Aside from growing in my proofreading skills, I also noticed a lot of mistakes and discrepancies within the 1755 version. The first week I worked on XML editing and flipped through both versions to check not only my work, but specifics within the quotes such as people and places, I couldn’t help but notice and mark mistakes when I saw them. Every week up until week 9, I pointed out any and all mistakes I saw in the 1755 version while also fixing the 1773 version. That’s why I ended up working on the small 1755 team to find and correct those few mistakes. During my time from weeks 9 through 14, I noticed that there were a lot of mistakes within the 1755 version that hadn’t been marked. For example, when I had started working on the W words, no mistakes were marked in our spreadsheets for the 1755 version, but I still went through each and every word as if had been flagged. By doing so, I was able to catch mistakes in punctuation, spelling, etymology, and numbering of senses that were present but not marked.

As I got closer to the end of the semester, I started getting anxious again that maybe I wasn’t fixing things properly or not doing enough. There was a week that I had missed and needed to make up and I spent one night working on that week and the following week. Even then, I was anxious that I wasn’t doing enough especially because I had fallen behind. However, I finished every task given to me and even went beyond to make sure that the online dictionary could be better and more accurate. I worked on 934 words in the 1773 version and 1,098 in the 1755 version for a grand total of 2,032 words during the past 12 weeks. I didn’t realize how much I had actually done until this reflection when I went back and counted all of the things I did. I hope that all the work that I had done on both the 1773 version and the 1755 version has helped a lot. My work on checking both versions has benefited future workers on this project to then benefit future scholars who plan to use this dictionary.

The Reflection of Self

At first, I truly didn’t know what I was getting myself into when I squeezed myself into the class attached to the dictionary project. I was absolutely unaware that the class and this project were connected so I had a lot of hurdles to jump over. After the past 14 weeks, I would definitely say that working on the dictionary has helped me develop a lot of skills that are necessary not only in the editorial industry, but also as a person. I learned an entirely new skill in XML that makes me want to go on and continue to learn how to use it in order to make my own website or help people fix what shows on their websites.

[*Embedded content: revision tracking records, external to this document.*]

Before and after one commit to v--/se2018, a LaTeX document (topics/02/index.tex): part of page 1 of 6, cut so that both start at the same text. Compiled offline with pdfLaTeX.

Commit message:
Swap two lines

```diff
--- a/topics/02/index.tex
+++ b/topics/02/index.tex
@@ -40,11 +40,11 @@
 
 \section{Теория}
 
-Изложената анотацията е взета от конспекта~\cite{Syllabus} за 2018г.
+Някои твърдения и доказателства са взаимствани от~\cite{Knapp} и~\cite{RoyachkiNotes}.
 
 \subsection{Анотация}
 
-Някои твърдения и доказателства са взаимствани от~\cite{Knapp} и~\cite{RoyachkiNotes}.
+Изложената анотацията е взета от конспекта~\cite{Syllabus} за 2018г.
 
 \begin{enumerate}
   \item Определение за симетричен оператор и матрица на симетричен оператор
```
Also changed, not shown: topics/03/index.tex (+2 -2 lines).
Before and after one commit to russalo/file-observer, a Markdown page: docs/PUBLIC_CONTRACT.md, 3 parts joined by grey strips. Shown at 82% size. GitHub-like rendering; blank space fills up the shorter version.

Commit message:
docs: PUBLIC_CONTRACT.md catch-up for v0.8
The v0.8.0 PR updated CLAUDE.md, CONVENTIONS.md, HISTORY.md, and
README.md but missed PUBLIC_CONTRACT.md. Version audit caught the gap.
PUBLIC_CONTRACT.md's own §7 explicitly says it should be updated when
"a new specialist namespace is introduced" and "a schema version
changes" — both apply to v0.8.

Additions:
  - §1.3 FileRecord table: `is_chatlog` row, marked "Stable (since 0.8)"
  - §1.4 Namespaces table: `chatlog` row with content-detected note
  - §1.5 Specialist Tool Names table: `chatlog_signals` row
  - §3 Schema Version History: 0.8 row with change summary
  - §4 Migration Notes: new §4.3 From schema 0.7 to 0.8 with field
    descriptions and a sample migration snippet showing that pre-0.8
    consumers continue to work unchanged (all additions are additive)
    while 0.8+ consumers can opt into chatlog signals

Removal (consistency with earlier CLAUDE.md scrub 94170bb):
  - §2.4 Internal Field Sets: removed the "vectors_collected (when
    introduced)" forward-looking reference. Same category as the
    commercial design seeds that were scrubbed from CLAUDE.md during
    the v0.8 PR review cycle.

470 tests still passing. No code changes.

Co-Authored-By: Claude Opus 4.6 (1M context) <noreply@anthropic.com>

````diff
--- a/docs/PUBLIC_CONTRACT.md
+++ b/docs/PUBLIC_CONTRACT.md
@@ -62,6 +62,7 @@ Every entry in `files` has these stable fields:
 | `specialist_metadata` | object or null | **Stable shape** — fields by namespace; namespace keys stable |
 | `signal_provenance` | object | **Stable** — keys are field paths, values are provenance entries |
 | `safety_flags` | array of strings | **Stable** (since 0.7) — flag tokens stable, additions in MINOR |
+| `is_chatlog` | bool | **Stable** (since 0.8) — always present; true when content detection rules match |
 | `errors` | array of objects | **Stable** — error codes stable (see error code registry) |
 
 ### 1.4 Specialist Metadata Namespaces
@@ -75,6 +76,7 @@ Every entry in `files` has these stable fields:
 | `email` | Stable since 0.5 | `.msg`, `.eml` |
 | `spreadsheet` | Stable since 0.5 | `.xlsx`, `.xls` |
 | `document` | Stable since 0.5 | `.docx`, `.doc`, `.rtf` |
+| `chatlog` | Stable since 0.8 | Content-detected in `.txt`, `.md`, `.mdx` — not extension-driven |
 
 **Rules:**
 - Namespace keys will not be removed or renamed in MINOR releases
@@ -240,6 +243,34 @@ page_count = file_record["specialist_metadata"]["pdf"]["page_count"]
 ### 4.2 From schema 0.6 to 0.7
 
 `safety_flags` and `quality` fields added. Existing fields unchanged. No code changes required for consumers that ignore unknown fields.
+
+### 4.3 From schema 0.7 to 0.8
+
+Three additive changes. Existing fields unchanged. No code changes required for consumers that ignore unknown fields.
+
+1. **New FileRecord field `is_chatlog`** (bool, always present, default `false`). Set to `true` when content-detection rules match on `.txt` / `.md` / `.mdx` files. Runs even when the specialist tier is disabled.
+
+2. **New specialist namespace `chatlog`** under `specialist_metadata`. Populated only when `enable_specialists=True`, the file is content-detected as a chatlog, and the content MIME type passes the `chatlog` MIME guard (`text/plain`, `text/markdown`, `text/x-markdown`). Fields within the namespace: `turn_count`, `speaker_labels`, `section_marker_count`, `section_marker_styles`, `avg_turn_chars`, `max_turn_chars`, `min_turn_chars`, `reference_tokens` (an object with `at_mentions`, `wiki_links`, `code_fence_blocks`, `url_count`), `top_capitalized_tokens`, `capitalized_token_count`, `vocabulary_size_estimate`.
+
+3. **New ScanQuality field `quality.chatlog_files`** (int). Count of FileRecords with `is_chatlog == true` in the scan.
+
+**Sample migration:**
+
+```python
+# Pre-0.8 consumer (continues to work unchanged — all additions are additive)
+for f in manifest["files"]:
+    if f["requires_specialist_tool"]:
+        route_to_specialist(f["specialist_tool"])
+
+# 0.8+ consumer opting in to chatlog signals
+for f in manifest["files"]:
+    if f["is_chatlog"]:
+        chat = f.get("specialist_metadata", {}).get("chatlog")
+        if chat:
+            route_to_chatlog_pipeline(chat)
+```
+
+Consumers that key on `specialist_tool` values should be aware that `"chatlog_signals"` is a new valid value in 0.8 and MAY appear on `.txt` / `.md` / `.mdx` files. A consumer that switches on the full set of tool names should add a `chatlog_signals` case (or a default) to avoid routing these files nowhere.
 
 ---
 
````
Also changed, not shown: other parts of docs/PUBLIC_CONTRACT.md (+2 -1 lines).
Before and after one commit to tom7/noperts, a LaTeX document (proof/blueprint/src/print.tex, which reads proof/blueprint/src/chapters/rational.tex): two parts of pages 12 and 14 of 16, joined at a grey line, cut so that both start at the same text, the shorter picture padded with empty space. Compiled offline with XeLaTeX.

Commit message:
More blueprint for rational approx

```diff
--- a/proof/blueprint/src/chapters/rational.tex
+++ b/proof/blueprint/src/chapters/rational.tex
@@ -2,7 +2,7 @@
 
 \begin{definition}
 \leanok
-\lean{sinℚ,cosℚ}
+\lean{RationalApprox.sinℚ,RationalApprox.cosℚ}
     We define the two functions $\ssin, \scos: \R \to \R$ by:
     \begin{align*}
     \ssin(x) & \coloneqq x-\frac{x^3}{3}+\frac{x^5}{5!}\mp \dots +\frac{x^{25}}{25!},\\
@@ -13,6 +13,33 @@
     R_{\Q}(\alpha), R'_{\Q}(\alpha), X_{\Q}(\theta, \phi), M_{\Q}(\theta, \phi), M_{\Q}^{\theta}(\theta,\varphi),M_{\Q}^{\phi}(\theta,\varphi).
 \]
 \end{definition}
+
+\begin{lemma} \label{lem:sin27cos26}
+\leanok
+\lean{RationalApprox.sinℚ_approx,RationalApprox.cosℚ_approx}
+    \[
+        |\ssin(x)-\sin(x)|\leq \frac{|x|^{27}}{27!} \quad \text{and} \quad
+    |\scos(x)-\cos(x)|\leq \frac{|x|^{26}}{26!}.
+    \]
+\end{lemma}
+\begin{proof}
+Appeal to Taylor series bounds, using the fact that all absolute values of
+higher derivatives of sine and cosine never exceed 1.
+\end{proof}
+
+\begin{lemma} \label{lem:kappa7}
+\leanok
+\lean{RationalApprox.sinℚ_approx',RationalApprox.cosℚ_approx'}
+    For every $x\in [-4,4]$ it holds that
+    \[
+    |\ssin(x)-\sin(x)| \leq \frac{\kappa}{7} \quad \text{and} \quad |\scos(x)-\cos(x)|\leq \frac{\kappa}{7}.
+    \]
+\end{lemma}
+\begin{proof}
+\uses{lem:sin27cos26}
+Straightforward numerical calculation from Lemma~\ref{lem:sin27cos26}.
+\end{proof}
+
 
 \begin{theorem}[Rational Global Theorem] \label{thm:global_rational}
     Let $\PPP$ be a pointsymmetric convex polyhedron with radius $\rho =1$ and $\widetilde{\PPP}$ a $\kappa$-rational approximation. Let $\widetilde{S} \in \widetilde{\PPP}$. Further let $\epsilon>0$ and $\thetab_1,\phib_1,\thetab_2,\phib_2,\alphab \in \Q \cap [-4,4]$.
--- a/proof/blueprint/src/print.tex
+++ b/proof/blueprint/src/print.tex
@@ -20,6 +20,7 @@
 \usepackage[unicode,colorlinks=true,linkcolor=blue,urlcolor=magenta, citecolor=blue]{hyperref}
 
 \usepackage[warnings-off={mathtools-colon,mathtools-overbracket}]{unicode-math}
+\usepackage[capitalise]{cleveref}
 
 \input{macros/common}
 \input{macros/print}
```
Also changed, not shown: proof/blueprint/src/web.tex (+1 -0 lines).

I learned a lot of what I am actually capable of this semester. If you had asked me if I would look over Johnson’s definition of draw last year, I probably would have been curious and then forgot to look it up. I definitely learned that I could multitask between a word in the dictionary, the XML editing page, and also image lookup. I also learned to just trust myself. I had a lot of doubts on if I was doing things correctly or being afraid to touch certain things, but I really did learn how to trust myself and double check it. Besides this, I also learned that my proofreading and grammar skills are better than I thought.

Essentially, I learned how to be more confident in my abilities and strengthened my skills in the process. To me, this is the best possible outcome for my last semester at UCF. As I’ve gotten closer to graduating, I’ve been less and less confident in my skills as I’ve constantly gotten rejected from internships. Working on this has helped me tremendously and I look forward to putting this wonderful experience on my resume.